2pulmonary edema = LHF
what is massive generalized edema called
anasarca
what other lung disease can cause RHF
COPD, diffuse lung dz, pulmonary emboli, sarcoidosis
what is the progression in RHF
Increase RVhypertrophy-->then dilates-->affects the valve-->atrial hypertrophy-->then dilates-->creates area prone to thrombi-->could cause PE

** once start-->gets worse
-primary pulmonary HTN is not very common
what is cardiac cirrhosis
subsequently to centrilobular necrosis you get central fibrosis
heart failure is usually a biventricular process secondary to chronic cardiac decompensation resulting in combined effects and symptoms
random slide at end of this lecture that i couldnt come up with a question for
describe the pathology
this is a picture of an actual nutmeg(upper left) and nutmeg liver

I have stars by this in my notes, so i would make sure to know this and the previous cards on the pathogenesis of this finding
besides predisposing to CHF, what is also an independent risk factor for sudden death?
Left Vent Hypertrophy
how does hyperthyroidism trigger tachycardia
stimulation of beta-adrenergics
what causes the following heart weights:

-250-350
-350-600
-400-800
-600-1000
250-350 = normal
-350-600 = (2x normal) pumonary HTN, ischemic heart dz
-400-800 = 3x normal, systemic HTN, aortic stenosis, mitral regurgitation, hypertrophyic cardiomyopathy
-600-1000 = >3x normal aortic regurgitation, hypertrophic cardiomyopathy
contrast hypertrophy due to pressure vs volume overload
Pressure (aortic stenosis, HTN) = concentric, parallel sarcomere deposition, cross sectional area expanded by cell length unchanged

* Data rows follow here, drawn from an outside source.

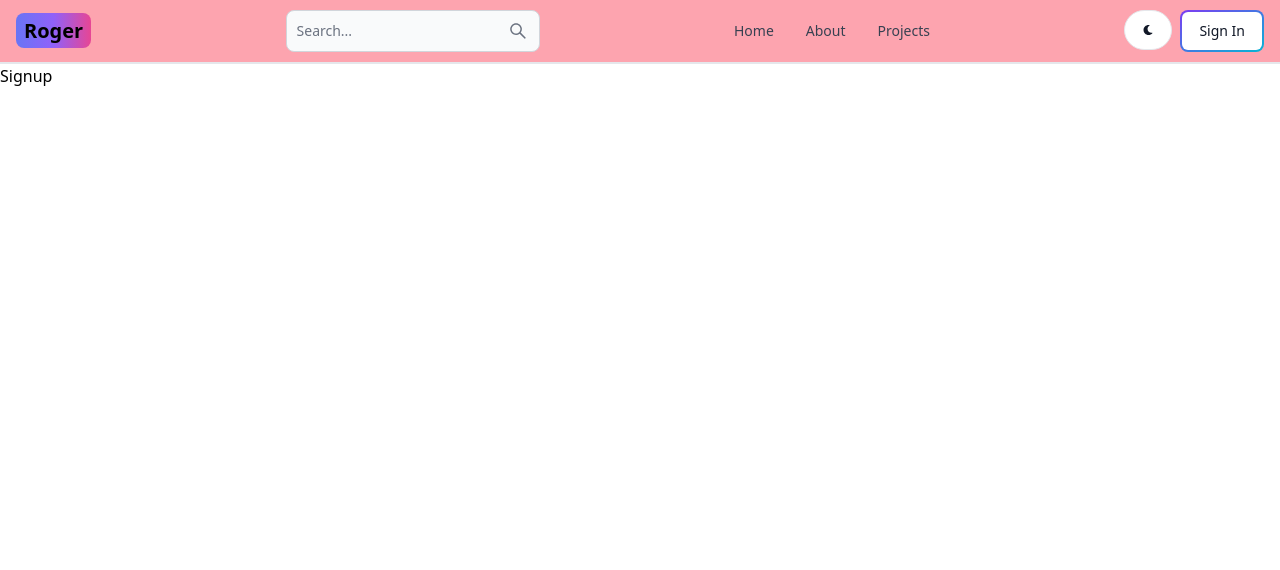
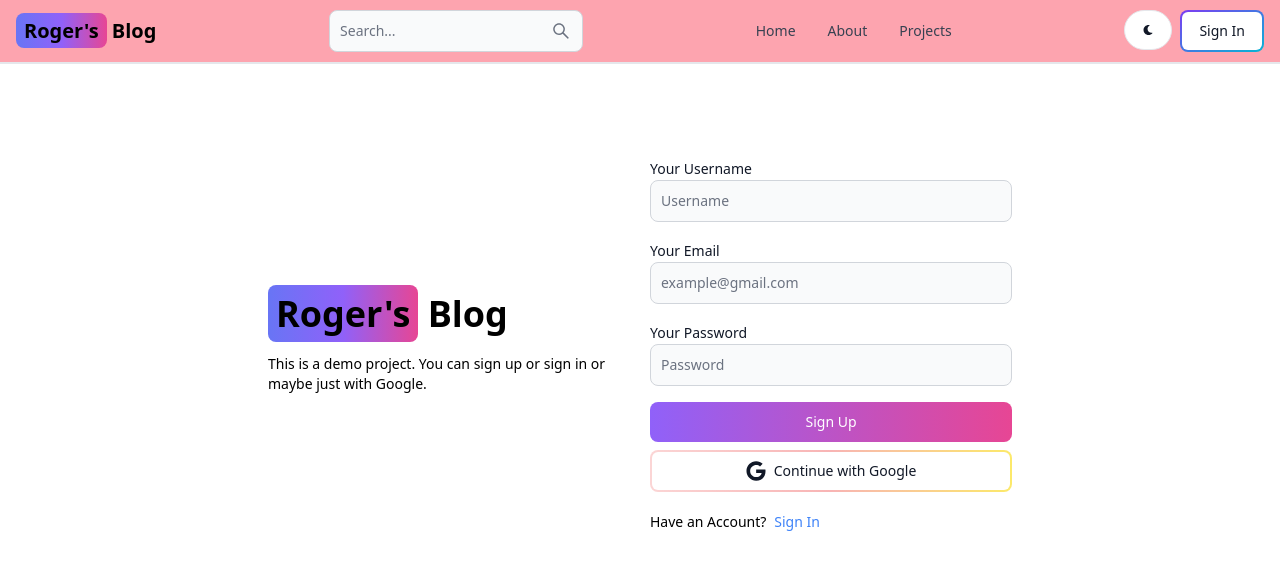
Before and after one commit to Aman-Gaikwad/blog-app-mern, a React (Vite) app in the folder client/: page /signup in a window 1280 px wide. Shown: the top 570 px of the page. Built offline with nearby package versions, Linux system fonts and the light colour scheme.

Commit message:
sign pages UI done

```diff
--- a/client/src/components/Header.jsx
+++ b/client/src/components/Header.jsx
@@ -1,7 +1,7 @@
-import { Navbar, TextInput, Button } from 'flowbite-react'
-import { Link, useLocation } from 'react-router-dom'
-import { AiOutlineSearch } from 'react-icons/ai'
-import { FaMoon } from 'react-icons/fa'
+import { Navbar, TextInput, Button } from 'flowbite-react';
+import { Link, useLocation } from 'react-router-dom';
+import { AiOutlineSearch } from 'react-icons/ai';
+import { FaMoon } from 'react-icons/fa';
 
 export default function Header() {
   const path = useLocation().pathname;
@@ -11,7 +11,7 @@
         <Link to='/' className='self-center whitespace-nowrap text-sm
           sm:text-xl font-semibold dark:text-white'>
           <span className='px-2 py-1 bg-gradient-to-r from-indigo-500 via-purple-500 to-pink-500 rounded-lg'>
-            Roger</span>
+            Roger&apos;s</span> Blog
         </Link>
 
 
--- a/client/src/pages/About.jsx
+++ b/client/src/pages/About.jsx
@@ -1,9 +1,8 @@
-import React from 'react'
 
 export default function About() {
   return (
     <>
-
+      <div>About</div>
     </>
   )
 }
--- a/client/src/pages/Signin.jsx
+++ b/client/src/pages/Signin.jsx
@@ -1,7 +1,66 @@
-import React from 'react'
+import { Label, TextInput, Button } from "flowbite-react";
+import { Link } from "react-router-dom";
+import { FaGoogle } from "react-icons/fa6";
 
-export default function Signin() {
+export default function Signup() {
   return (
-    <div>Signin</div>
-  )
+    <>
+      <div className="min-h-screen mt-20">
+        <div className="flex p-3 max-w-3xl mx-auto flex-col md:flex-row md:items-center gap-5">
+          {/* left side  */}
+          <div className="flex-1">
+            <Link to="/" className="font-bold text-4xl dark:text-white ">
+              <span className="px-2 py-1 bg-gradient-to-r from-indigo-500 via-purple-500 to-pink-500 rounded-lg">
+                Roger&apos;s
+              </span>{" "}
+              Blog
+            </Link>
+            <p className="text-sm mt-5">
+              This is a demo project. You can sign up or sign in or maybe just
+              with Google.
+            </p>
+          </div>
+
+          {/* right side */}
+          <div className="flex-1">
+            <form className="flex flex-col gap-4">
+              <div>
+                <Label value="Your Email" />
+                <TextInput
+                  id="email"
+                  type="email"
+                  placeholder="example@gmail.com"
+                />
+              </div>
+              <div>
+                <Label value="Your Password" />
+                <TextInput
+                  id="password"
+                  type="password"
+                  placeholder="Password"
+                />
+              </div>
+              <Button gradientDuoTone="purpleToPink" type="submit">
+                Sign Up
+              </Button>
+            </form>
+
+            <div className="flex flex-col gap-4 mt-2">
+              <Button gradientDuoTone="redToYellow" outline>
+                <FaGoogle className="mr-2 h-5 w-5" />
+                Continue with Google
+              </Button>
+            </div>
+
+            <div className="flex gap-2 text-sm mt-5">
+              <span>Dont Have an account?</span>
+              <Link to="/signup" className="text-blue-500">
+                Sign Up
+              </Link>
+            </div>
+          </div>
+        </div>
+      </div>
+    </>
+  );
 }
--- a/client/src/pages/Signup.jsx
+++ b/client/src/pages/Signup.jsx
@@ -1,7 +1,71 @@
-import React from 'react'
+// import React from 'react';
+import { Label, TextInput, Button } from "flowbite-react";
+import { Link } from "react-router-dom";
+import { FaGoogle } from "react-icons/fa6";
 
 export default function Signup() {
   return (
-    <div>Signup</div>
-  )
+    <>
+      <div className="min-h-screen mt-20">
+        <div className="flex p-3 max-w-3xl mx-auto flex-col md:flex-row md:items-center gap-5">
+          {/* left side  */}
+          <div className="flex-1">
+            <Link to="/" className="font-bold text-4xl dark:text-white ">
+              <span className="px-2 py-1 bg-gradient-to-r from-indigo-500 via-purple-500 to-pink-500 rounded-lg">
+                Roger&apos;s
+              </span>{" "}
+              Blog
+            </Link>
+            <p className="text-sm mt-5">
+              This is a demo project. You can sign up or sign in or maybe just
+              with Google.
+            </p>
+          </div>
+
+          {/* right side */}
+          <div className="flex-1">
+            <form className="flex flex-col gap-4">
+              <div>
+                <Label value="Your Username" />
+                <TextInput id="username" type="text" placeholder="Username" />
+              </div>
+              <div>
+                <Label value="Your Email" />
+                <TextInput
+                  id="email"
+                  type="email"
+                  placeholder="example@gmail.com"
+                />
+              </div>
+              <div>
+                <Label value="Your Password" />
+                <TextInput
+                  id="password"
+                  type="password"
+                  placeholder="Password"
+                />
+              </div>
+              <Button gradientDuoTone="purpleToPink" type="submit">
+                Sign Up
+              </Button>
+            </form>
+
+            <div className="flex flex-col gap-4 mt-2">
+              <Button gradientDuoTone="redToYellow" outline>
+                <FaGoogle className="mr-2 h-5 w-5" />
+                Continue with Google
+              </Button>
+            </div>
+
+            <div className="flex gap-2 text-sm mt-5">
+              <span>Have an Account?</span>
+              <Link to="/signin" className="text-blue-500">
+                Sign In
+              </Link>
+            </div>
+          </div>
+        </div>
+      </div>
+    </>
+  );
 }
```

volume (valvular dz, MI) = new sarcomeres and cell length increases giving dilation and increase wall thickness
what are other abnormalities in both types of hypertrophy
decreased capillary to myocyte ration

increased fibrotic tissue

abnormal protein deposition
what are predictable and sequential lung findings in CHF
perivascular and interstitial transudate, edematous widening of alveolar septa, alveolar space edema
what are 5 principal mechanisms that cause cardiovascular dysfunction and give examples of each
1. failure of pump: inadequate muslce contraction (systolic dysfxn) or relaxation (diastolic dysfxn)

2. flow obstruction: aortic stenosis, HTN, aortic coartation

3. regurgitant flow; aortic and mitral regurgitation

4. conduction disorders: heart block arrythmias

5. ciculatory disruption: blood loss, GSW
LO - compare teh hypertrophy of the trained heart athletic heart with that of the failing heart
yes, i know it wasn't in the notes anywhere or Robbins that I could find quickly but found this in the International Journal of Cardiology via a google search